The song, which follows “Swing Swing” and “The Last Song,” is similar to the themes that flow through the Oklahoma band’s self-titled debut album in that they’re all about singer, bassist and lyricist Tyson Ritter’s girl problems. But unlike the album’s other tracks, “Time Stands Still” focuses on the good times, before the bad ones arose.
“It’s about me wishing that nothing would change from that honeymoon period, the first six or seven months,” Ritter said, before adding, “For me, it’s like three.
“It’s that time when nothing matters with your lady because it’s all good,” he continued. “And nothing gets you down, nothing at all.”

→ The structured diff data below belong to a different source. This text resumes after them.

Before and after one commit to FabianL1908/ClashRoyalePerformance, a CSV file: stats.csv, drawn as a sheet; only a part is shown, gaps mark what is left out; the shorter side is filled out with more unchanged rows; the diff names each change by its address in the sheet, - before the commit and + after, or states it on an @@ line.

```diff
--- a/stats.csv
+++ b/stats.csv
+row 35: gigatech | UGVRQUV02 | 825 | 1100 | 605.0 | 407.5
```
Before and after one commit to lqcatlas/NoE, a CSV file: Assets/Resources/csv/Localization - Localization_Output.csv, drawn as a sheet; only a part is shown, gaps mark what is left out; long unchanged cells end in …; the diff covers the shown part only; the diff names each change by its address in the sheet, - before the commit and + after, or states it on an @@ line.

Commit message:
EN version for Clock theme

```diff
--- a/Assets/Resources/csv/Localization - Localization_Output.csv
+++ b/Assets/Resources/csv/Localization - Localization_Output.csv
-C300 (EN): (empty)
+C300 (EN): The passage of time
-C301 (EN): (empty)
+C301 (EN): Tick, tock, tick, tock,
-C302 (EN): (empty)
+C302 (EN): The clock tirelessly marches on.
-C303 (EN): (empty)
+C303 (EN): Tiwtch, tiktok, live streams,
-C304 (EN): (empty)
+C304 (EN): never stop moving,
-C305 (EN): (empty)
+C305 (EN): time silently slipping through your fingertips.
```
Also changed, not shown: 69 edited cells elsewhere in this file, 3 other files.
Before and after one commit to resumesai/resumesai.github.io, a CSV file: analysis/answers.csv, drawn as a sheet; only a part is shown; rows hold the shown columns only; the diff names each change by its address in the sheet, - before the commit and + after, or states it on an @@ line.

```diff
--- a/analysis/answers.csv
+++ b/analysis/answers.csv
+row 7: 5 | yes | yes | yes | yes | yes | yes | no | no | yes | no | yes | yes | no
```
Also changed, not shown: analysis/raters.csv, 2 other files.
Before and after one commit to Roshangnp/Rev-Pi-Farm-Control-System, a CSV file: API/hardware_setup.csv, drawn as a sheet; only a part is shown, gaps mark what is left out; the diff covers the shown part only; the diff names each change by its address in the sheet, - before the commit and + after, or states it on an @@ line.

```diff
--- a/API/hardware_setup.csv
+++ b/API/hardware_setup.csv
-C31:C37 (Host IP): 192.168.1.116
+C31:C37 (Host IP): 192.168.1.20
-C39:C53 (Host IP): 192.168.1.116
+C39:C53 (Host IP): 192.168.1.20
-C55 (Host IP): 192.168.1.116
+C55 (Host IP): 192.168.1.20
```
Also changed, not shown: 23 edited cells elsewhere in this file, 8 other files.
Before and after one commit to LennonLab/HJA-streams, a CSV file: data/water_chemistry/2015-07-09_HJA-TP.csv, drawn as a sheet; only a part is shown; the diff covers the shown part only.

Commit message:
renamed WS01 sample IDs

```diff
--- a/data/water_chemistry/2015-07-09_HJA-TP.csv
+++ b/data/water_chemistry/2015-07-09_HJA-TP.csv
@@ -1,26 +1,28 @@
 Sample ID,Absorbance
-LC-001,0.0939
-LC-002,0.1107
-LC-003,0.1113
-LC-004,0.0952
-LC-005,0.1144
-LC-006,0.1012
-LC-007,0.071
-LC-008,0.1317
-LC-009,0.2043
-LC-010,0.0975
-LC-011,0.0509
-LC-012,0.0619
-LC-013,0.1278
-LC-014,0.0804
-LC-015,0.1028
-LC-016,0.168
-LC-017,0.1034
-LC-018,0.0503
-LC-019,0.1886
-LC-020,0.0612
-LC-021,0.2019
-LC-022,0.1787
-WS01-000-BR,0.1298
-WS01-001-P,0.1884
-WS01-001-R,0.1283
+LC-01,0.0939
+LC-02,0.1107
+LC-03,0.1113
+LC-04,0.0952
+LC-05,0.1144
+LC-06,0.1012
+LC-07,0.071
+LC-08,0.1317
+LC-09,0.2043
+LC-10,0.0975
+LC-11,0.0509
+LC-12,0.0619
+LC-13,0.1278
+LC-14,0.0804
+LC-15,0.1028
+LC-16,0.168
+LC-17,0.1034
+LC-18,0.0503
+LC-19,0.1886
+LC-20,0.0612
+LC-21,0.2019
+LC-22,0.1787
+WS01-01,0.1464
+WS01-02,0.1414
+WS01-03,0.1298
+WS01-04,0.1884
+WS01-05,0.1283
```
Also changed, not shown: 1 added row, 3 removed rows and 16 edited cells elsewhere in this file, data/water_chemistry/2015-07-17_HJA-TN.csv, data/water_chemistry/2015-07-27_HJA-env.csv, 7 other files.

Barring the use of magic spells and charms, Ritter had a surprising solution for making the good times last. “Be on the road more,” he quipped. “It disassociates us even more from a real relationship.”
Personal bonds will remain long-distance while the Rejects continue to tour in support of their debut, which has sold nearly 800,000 copies, according to SoundScan. Ritter, co-founding guitarist Nick Wheeler, guitarist Mike Kennerty and drummer Chris Gaylor will be on the road through the end of the month before heading to Japan.
Fans who catch those shows will notice a new song, “Dance Inside,” that’s expected to appear on the Rejects’ next album. Ritter said the song is about a girl — no surprise there — but that it pertains to present-day happiness and isn’t a lament over yesterday.
“We wrote it on the road after I met a beautiful girl,” Ritter said. “It’s about being in love … and stuff like that. It’s about passionate love, on a deeper level than I used to write about before.”
The Rejects won’t begin working on their second album until after they return from tour. Despite the official addition of relatively new members Kennerty and Gaylor, Wheeler and Ritter will continue to serve as the core writing team.
“We’re a four-piece band and all, but me and Tyson have been the songwriters and will continue to be,” Wheeler explained. “We’re going to see how that grows. Look at Bon Jovi, they’ve always had the same dynamic. If you do one song here with somebody and one song there with somebody, it’s not really efficient and you don’t see any growth. Whatever dynamic you have, you should keep it and see how it grows, and when that doesn’t work anymore, that’s when you should reach for other sources.”